How bad is this drought? 2021 is shaping up to be the driest year in the last century.

Everywhere in the West we see signs of the ongoing megadrought. Here are a few indicators that we are concerned about at Audubon:

  • Lake Mead, the largest reservoir on the Colorado River (and in the country), has officially reached its lowest water level in history—and it’s expected to continue dropping.
  • Great Salt Lake reached its lowest lake level ever recorded, and will continue to drop this year, maybe even by a foot more.
  • Years of reduced inflows, along with drought and a warming climate, continue to shrink the Salton Sea in California, impacting the health of surrounding communities and the available habitat and food sources for migratory birds.
  • Our last remaining wetlands in California’s Central Valley—essential Pacific Flyway habitat for waterfowl—are expected to receive only about 57% of their water supply.
  • In rural Arizona, unlimited groundwater pumping (80% of the state has no groundwater management!) is causing wells to go dry and further stressing flows in rivers and streams.
  • The Klamath River Basin’s drought is testing everything:  There's not enough water to meet all the demands from farmers, tribes, and wildlife, including endangered fish.
  • The Southwest’s other major river basin—the Rio Grande—is also historically dry.
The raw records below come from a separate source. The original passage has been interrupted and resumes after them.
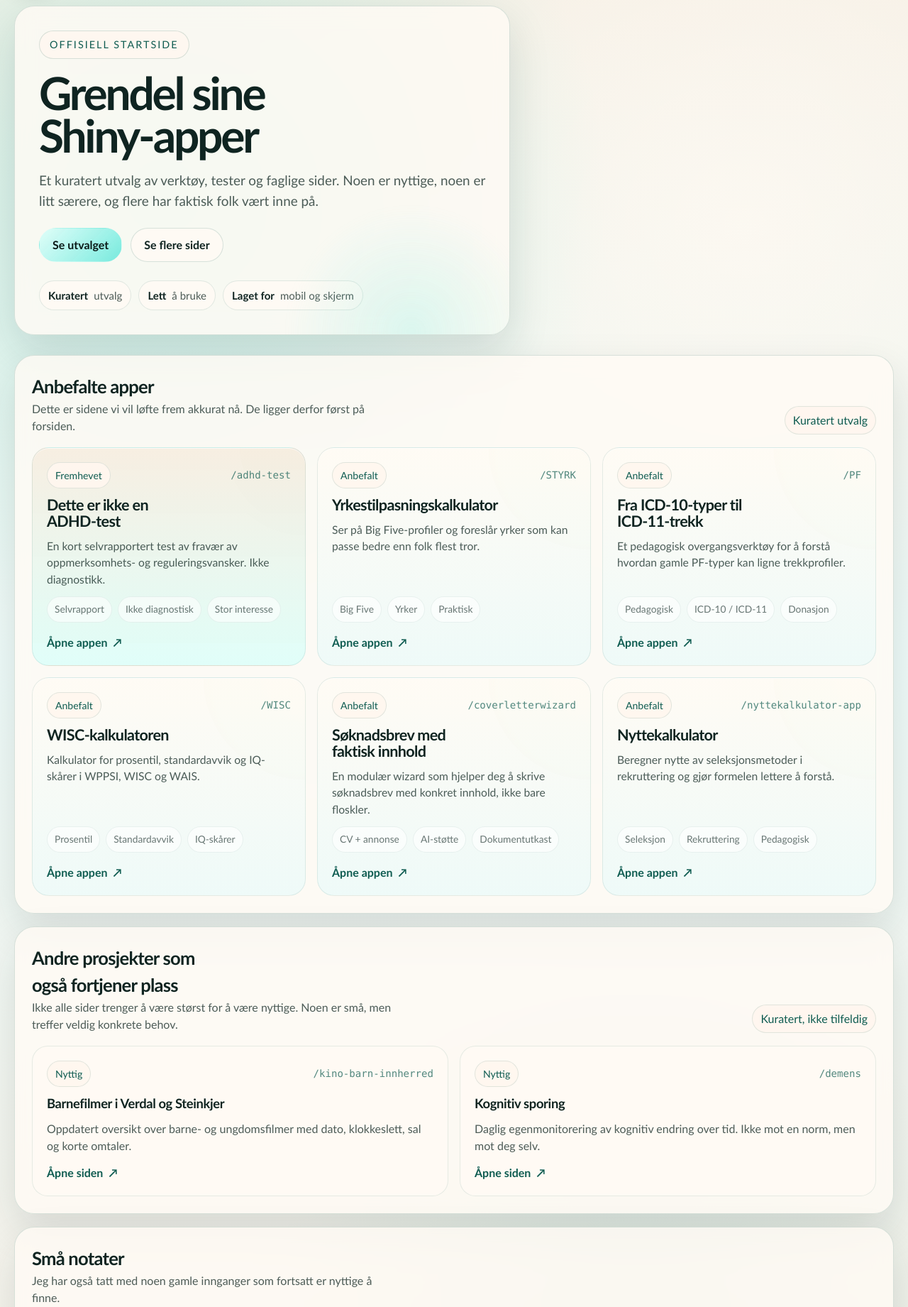
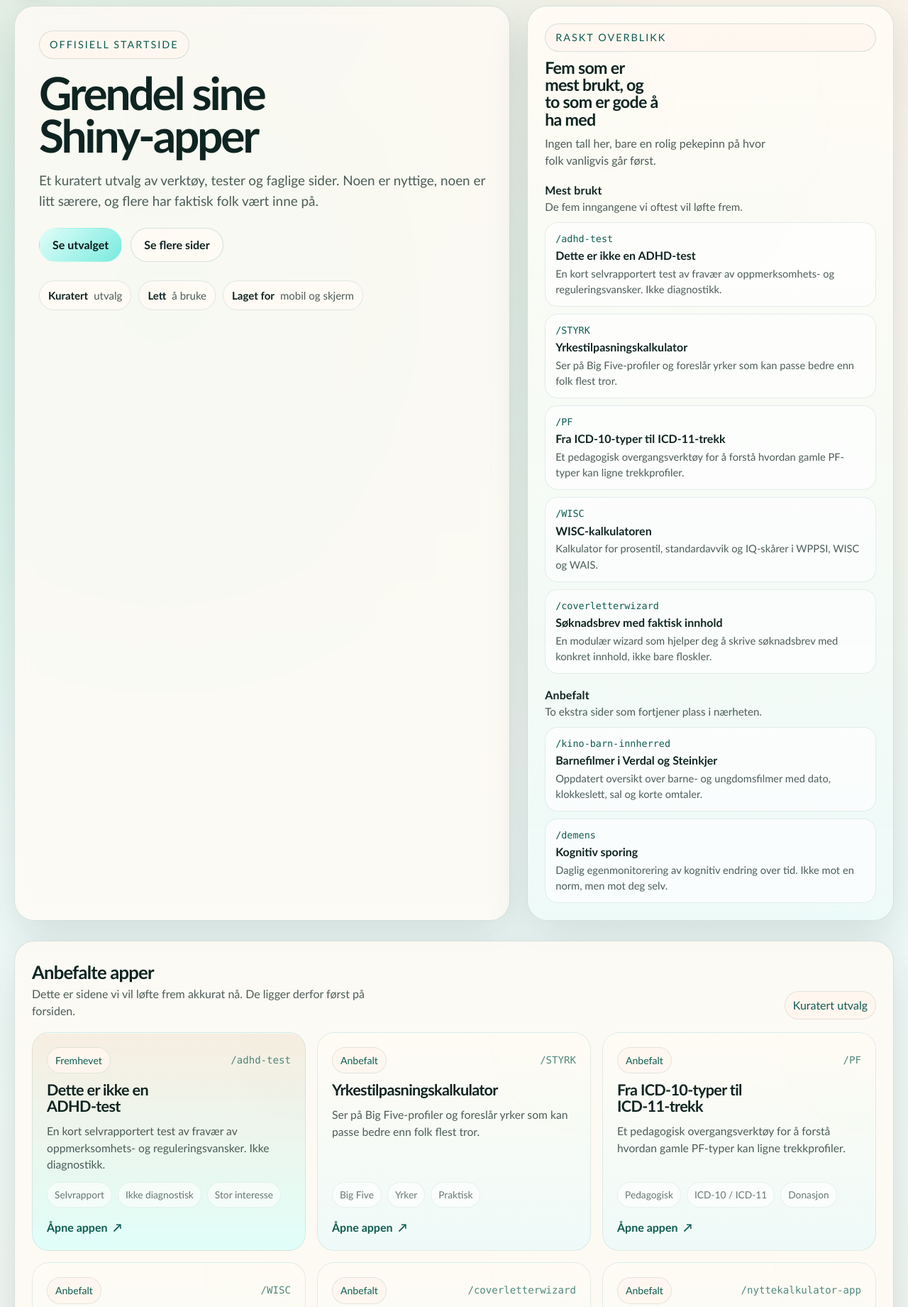
Before and after one commit to rolfmblindgren/grendel-homepage, a PHP site: page / in a window 1280 px wide. Shown: the part 104-1945 px from the top of the page at 71% size. Run offline with PHP 8.4, Linux system fonts and the light colour scheme.

Commit message:
fill hero sidebar with curated links

```diff
--- a/index.php
+++ b/index.php
@@ -95,8 +95,8 @@ $heroMeta = $content['hero_meta'] ?? [];
 $mainCards = $content['main_cards'] ?? [];
 $secondaryCards = $content['secondary_cards'] ?? [];
 $notesCards = $content['notes_cards'] ?? [];
-$heroPopularCards = array_slice($mainCards, 0, 4);
-$heroRecommendedCards = array_slice($mainCards, 4, 2);
+$heroPopularCards = array_slice($mainCards, 0, 5);
+$heroRecommendedCards = $secondaryCards;
 $footer = $content['footer'] ?? [];
 
 $siteTitle = trim((string) ($site['title'] ?? 'Grendel sine Shiny-apper'));
@@ -832,6 +832,38 @@ if ($siteCanonical !== '') {
           </div>
         </div>
 
+        <aside class="hero-aside" aria-label="Høyrestilt oversikt">
+          <div class="hero-aside-head">
+            <span class="kicker">Raskt overblikk</span>
+            <h2>Fem som er mest brukt, og to som er gode å ha med</h2>
+            <p>Ingen tall her, bare en rolig pekepinn på hvor folk vanligvis går først.</p>
+          </div>
+
+          <div class="spotlight-group">
+            <div>
+              <h3>Mest brukt</h3>
+              <p>De fem inngangene vi oftest vil løfte frem.</p>
+            </div>
+            <div class="spotlight-list">
+              <?php foreach ($heroPopularCards as $card) {
+                renderSpotlightCard($card);
+              } ?>
+            </div>
+          </div>
+
+          <div class="spotlight-group">
+            <div>
+              <h3>Anbefalt</h3>
+              <p>To ekstra sider som fortjener plass i nærheten.</p>
+            </div>
+            <div class="spotlight-list">
+              <?php foreach ($heroRecommendedCards as $card) {
+                renderSpotlightCard($card);
+              } ?>
+            </div>
+          </div>
+        </aside>
+
       </section>
 
       <section class="section" id="mest-brukt">
```
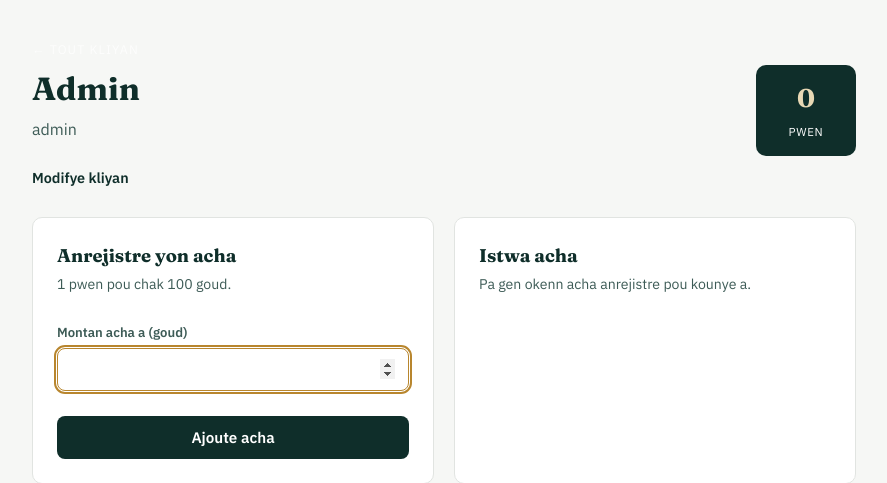
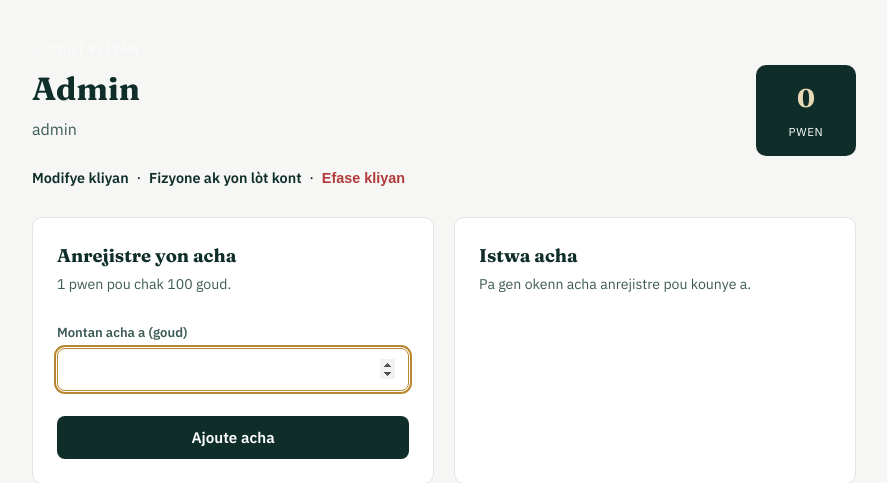
Before and after one commit to dmdm01030/Fidelite-app, a Flask app: page /admin/kliyan/1 in a window 1280 px wide. Shown: the part 63-546 px from the top of the page, without its empty margins (196-1083 px from the left). Run offline with Flask 3, Linux system fonts and the light colour scheme; a user stored in the database is signed in; data that the repository does not hold is empty.

Commit message:
Update client_detail.html

```diff
--- a/templates/client_detail.html
+++ b/templates/client_detail.html
@@ -8,6 +8,12 @@
     <h1>{{ client.full_name }}</h1>
     <p class="subtitle">{{ client.username }}{% if client.phone %} · {{ client.phone }}{% endif %}</p>
     <a href="{{ url_for('edit_client', client_id=client.id) }}" class="link">Modifye kliyan</a>
+    &nbsp;·&nbsp;
+    <a href="{{ url_for('merge_client', client_id=client.id) }}" class="link">Fizyone ak yon lòt kont</a>
+    &nbsp;·&nbsp;
+    <form method="post" action="{{ url_for('delete_client', client_id=client.id) }}" style="display:inline;" onsubmit="return confirm('Efase kont {{ client.full_name }} nèt? Aksyon sa a pa ka anile.');">
+      <button type="submit" class="link" style="background:none;border:none;padding:0;cursor:pointer;color:#B23A3A;font-weight:600;font-size:0.9rem;">Efase kliyan</button>
+    </form>
   </div>
   <div class="points-badge">
     <span class="points-number">{{ client.points }}</span>
```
At Great Salt Lake, the 17 named islands that usually exist on the lake, where nesting birds are protected from predators, are now peninsulas. In this “Year of the Shorebird” as designated by Utah’s Governor, the decreased water coming into the shrinking lake is affecting the whole ecosystem with potentially hemispheric implications. Great Salt Lake and its surrounding wetlands create vital habitat in the Western Hemisphere for millions of breeding and migrating shorebirds including more than 56% of the global population of American Avocets and nearly 30% of the global population of Wilson’s Phalaropes. If nothing is done to reverse course, Great Salt Lake risks suffering the fate of other large, saline lakes around the world, the loss of which invariably triggers dramatic harm to communities, local business, and human health.
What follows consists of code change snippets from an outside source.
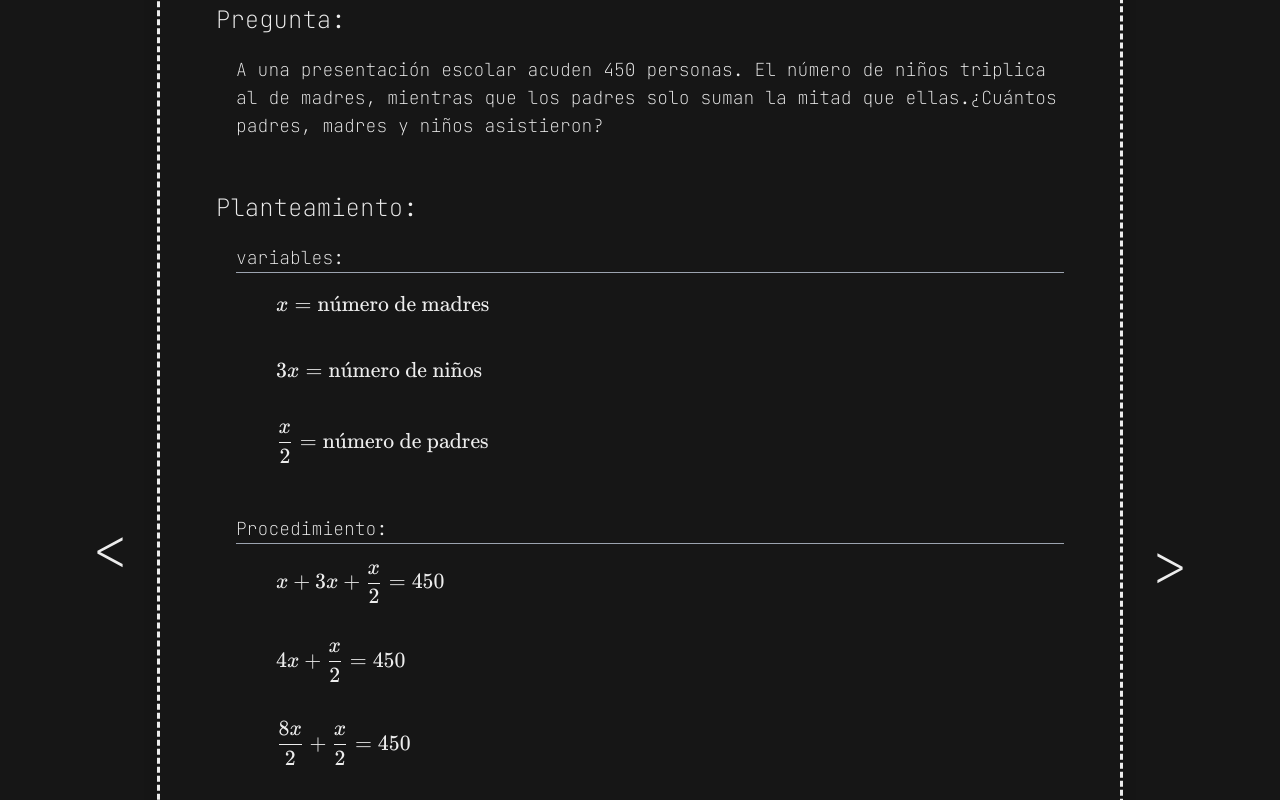
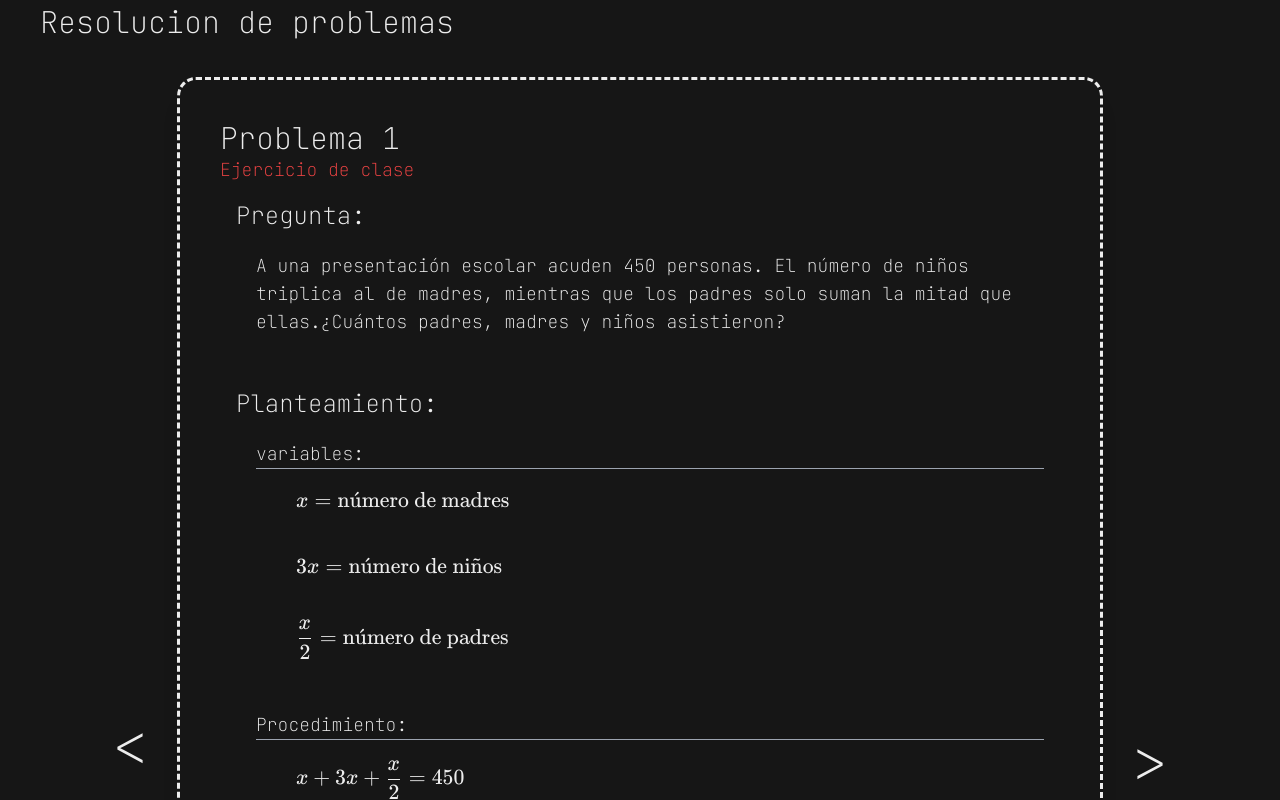
Before and after one commit to KORC-hub/portafolio_io, a Next.js app: page /unit1/lineal-programming in a window 1280 px wide. Shown: the part 1880-2680 px from the top of the page. Built offline with nearby package versions, Linux system fonts and the light colour scheme.

Commit message:
changes to fit smaller screens

```diff
--- a/src/app/page.tsx
+++ b/src/app/page.tsx
@@ -36,8 +36,8 @@ export default function Home() {
     }, []);
 
     return (
-        <div className="mx-5">
-            <div className="prose text-white max-w-full mx-30">
+        <div className="mx-10">
+            <div className="prose text-white max-w-full m-auto lg:w-4/5">
                 <Markdown>{markdownContent}</Markdown>
             </div>
             <h2 className="text-4xl">Unidades:</h2>
--- a/src/app/unit1/lineal-programming/page.tsx
+++ b/src/app/unit1/lineal-programming/page.tsx
@@ -37,8 +37,8 @@ export default function LinealProgramming() {
     }, []);
 
     return (
-        <div className="my-10 mx-5">
-            <div className="prose text-white max-w-full mx-30">
+        <div className="m-10">
+            <div className="prose text-white max-w-full m-auto lg:w-4/5">
                 <Markdown>{markdownContent}</Markdown>
             </div>
             <div>
--- a/src/components/Carousel.tsx
+++ b/src/components/Carousel.tsx
@@ -44,14 +44,30 @@ export default function Carousel({ problems }: Props) {
     };
 
     return (
-        <div className="flex mx-10">
-            <div className="flex justify-center items-center ">
-                <button className=" h-full m-4 p-4 text-6xl hover:text-blue-400" onClick={previous}>
+        <div>
+            <div className="flex xl:mx-10">
+                <div className="invisible w-0 flex justify-center items-center xl:visible xl:w-auto">
+                    <button
+                        className=" h-full m-4 p-4 text-6xl hover:text-blue-400"
+                        onClick={previous}
+                    >
+                        {"<"}
+                    </button>
+                </div>
+                <Card title={`Problema ${selectIndex + 1}`} problem={selectProblem}></Card>
+                <div className="invisible  w-0 flex justify-center items-cente xl:visible xl:w-auto">
+                    <button
+                        className=" h-full m-4 p-4 text-6xl hover:text-blue-400 "
+                        onClick={next}
+                    >
+                        {">"}
+                    </button>
+                </div>
+            </div>
+            <div className="visible text-center xl:invisible">
+                <button className="h-full m-4 p-4 text-6xl hover:text-blue-400" onClick={previous}>
                     {"<"}
                 </button>
-            </div>
-            <Card title={`Problema ${selectIndex + 1}`} problem={selectProblem}></Card>
-            <div className="flex justify-center items-cente">
                 <button className="h-full m-4 p-4 text-6xl hover:text-blue-400" onClick={next}>
                     {">"}
                 </button>
--- a/src/components/cards/linealProgrammingCard.tsx
+++ b/src/components/cards/linealProgrammingCard.tsx
@@ -34,6 +34,7 @@ export default function Card({ title, problem }: Props) {
                         title="Pregunta"
                         textContent={problem.question}
                     ></Section>
+                    <div className="truncate        ">
                         <Section show={Object.entries.length !== 0} title="Planteamiento">
                             {Object.entries(problem.solution).map(([key, value]) => (
                                 <SubSection
@@ -55,6 +56,7 @@ export default function Card({ title, problem }: Props) {
                                 </SubSection>
                             ))}
                         </Section>
+                    </div>
                     <Section
                         show={problem.result !== ""}
                         title="Respuesta"
```
Lines whose indentation alone changed are shown as unchanged.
In the West, we are used to competing demands for scarce water for farms, cities and rural communities, hydropower, recreation, and the environment (typically last in consideration) which can lead to conflict. Audubon’s Western Water team continues to push for all of us to face these risks and plan for water shortages with a changing climate in mind.

I keep thinking of that folk song “It Ain’t Gonna Rain No More” from my childhood. My extended family lived through the Dust Bowl in Texas and Oklahoma and went into dryland ranching. This year doesn’t feel like business as usual—it feels like the cusp of another Dust Bowl.
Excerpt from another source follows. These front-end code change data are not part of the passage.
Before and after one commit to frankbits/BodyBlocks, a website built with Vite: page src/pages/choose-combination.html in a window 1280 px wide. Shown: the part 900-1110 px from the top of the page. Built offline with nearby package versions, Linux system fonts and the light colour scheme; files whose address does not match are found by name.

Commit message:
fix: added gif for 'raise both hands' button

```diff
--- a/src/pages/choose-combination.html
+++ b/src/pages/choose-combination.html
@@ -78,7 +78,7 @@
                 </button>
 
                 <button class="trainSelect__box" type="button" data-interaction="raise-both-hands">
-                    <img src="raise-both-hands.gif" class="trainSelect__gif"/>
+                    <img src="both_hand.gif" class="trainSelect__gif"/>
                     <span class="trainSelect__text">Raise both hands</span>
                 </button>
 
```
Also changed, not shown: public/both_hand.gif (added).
New approaches are needed to adapt to, respond to, and mitigate the compounding and extreme risks of climate change to communities, economies, ecosystems, and the water resources that support them.

This is why Audubon is working in state capitals and in Washington, D.C. to advocate for sensible policies and funding that benefit birds and communities alike. We have worked to ensure that the needs of birds and habitat aren’t carved out of policy decisions and water management.

Audubon is also working to secure water to enhance habitats where water is most needed. Working with partners, we continue to enable and secure water flows in rivers in places like Colorado, New Mexico, Utah, California, and Arizona. And through our science, we are improving our understanding of the long-term health of priority places for birds and how we might better manage the limited water availability into the future. 

With drought conditions persisting now into a third decade and climate change increasingly impacting water supplies and habitat in the West, we urgently need inclusive and equitable long-lasting water solutions for climate resilience. Please join us in advocating for policies, funding, and on-the-ground actions that result in sustainable change.